The entries that follow need to be returned without any alteration.

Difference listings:
★ ★ ★ ★

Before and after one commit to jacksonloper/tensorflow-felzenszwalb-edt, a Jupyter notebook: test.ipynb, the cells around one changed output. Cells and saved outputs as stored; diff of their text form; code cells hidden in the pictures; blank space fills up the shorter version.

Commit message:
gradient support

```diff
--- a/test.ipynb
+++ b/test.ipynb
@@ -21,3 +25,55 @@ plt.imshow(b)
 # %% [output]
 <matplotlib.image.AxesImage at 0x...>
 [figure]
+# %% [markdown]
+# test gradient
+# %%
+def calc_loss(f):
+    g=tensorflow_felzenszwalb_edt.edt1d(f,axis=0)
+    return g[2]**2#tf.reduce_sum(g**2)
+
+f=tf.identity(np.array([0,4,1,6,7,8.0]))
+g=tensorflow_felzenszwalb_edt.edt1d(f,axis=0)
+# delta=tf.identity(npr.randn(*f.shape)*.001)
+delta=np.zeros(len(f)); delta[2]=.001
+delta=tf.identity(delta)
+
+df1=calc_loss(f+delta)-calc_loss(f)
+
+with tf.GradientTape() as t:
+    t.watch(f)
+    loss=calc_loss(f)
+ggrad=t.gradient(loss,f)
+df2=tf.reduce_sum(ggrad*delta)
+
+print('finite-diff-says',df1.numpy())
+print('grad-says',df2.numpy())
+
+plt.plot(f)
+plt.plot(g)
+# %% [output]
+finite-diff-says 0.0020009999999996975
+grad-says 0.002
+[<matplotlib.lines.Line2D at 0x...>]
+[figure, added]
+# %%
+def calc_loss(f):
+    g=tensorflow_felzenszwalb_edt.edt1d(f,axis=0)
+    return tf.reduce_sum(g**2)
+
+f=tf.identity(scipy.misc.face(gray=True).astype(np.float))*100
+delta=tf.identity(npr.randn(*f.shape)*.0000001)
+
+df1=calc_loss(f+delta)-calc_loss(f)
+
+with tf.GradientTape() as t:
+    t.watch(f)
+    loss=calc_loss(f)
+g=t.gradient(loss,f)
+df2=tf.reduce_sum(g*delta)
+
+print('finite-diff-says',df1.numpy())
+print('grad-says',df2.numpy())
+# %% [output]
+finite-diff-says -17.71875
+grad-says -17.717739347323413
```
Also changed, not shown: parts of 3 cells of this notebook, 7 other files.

★ ★ ★ ★

SOLUTION:
Before and after one commit to jacksonloper/tensorflow-felzenszwalb-edt, a Jupyter notebook: test.ipynb, the cells around one changed output. Cells and saved outputs as stored; diff of their text form; code cells hidden in the pictures; blank space fills up the shorter version.

Commit message:
gradient support

```diff
--- a/test.ipynb
+++ b/test.ipynb
@@ -21,3 +25,55 @@ plt.imshow(b)
 # %% [output]
 <matplotlib.image.AxesImage at 0x...>
 [figure]
+# %% [markdown]
+# test gradient
+# %%
+def calc_loss(f):
+    g=tensorflow_felzenszwalb_edt.edt1d(f,axis=0)
+    return g[2]**2#tf.reduce_sum(g**2)
+
+f=tf.identity(np.array([0,4,1,6,7,8.0]))
+g=tensorflow_felzenszwalb_edt.edt1d(f,axis=0)
+# delta=tf.identity(npr.randn(*f.shape)*.001)
+delta=np.zeros(len(f)); delta[2]=.001
+delta=tf.identity(delta)
+
+df1=calc_loss(f+delta)-calc_loss(f)
+
+with tf.GradientTape() as t:
+    t.watch(f)
+    loss=calc_loss(f)
+ggrad=t.gradient(loss,f)
+df2=tf.reduce_sum(ggrad*delta)
+
+print('finite-diff-says',df1.numpy())
+print('grad-says',df2.numpy())
+
+plt.plot(f)
+plt.plot(g)
+# %% [output]
+finite-diff-says 0.0020009999999996975
+grad-says 0.002
+[<matplotlib.lines.Line2D at 0x...>]
+[figure, added]
+# %%
+def calc_loss(f):
+    g=tensorflow_felzenszwalb_edt.edt1d(f,axis=0)
+    return tf.reduce_sum(g**2)
+
+f=tf.identity(scipy.misc.face(gray=True).astype(np.float))*100
+delta=tf.identity(npr.randn(*f.shape)*.0000001)
+
+df1=calc_loss(f+delta)-calc_loss(f)
+
+with tf.GradientTape() as t:
+    t.watch(f)
+    loss=calc_loss(f)
+g=t.gradient(loss,f)
+df2=tf.reduce_sum(g*delta)
+
+print('finite-diff-says',df1.numpy())
+print('grad-says',df2.numpy())
+# %% [output]
+finite-diff-says -17.71875
+grad-says -17.717739347323413
```
Also changed, not shown: parts of 3 cells of this notebook, 7 other files.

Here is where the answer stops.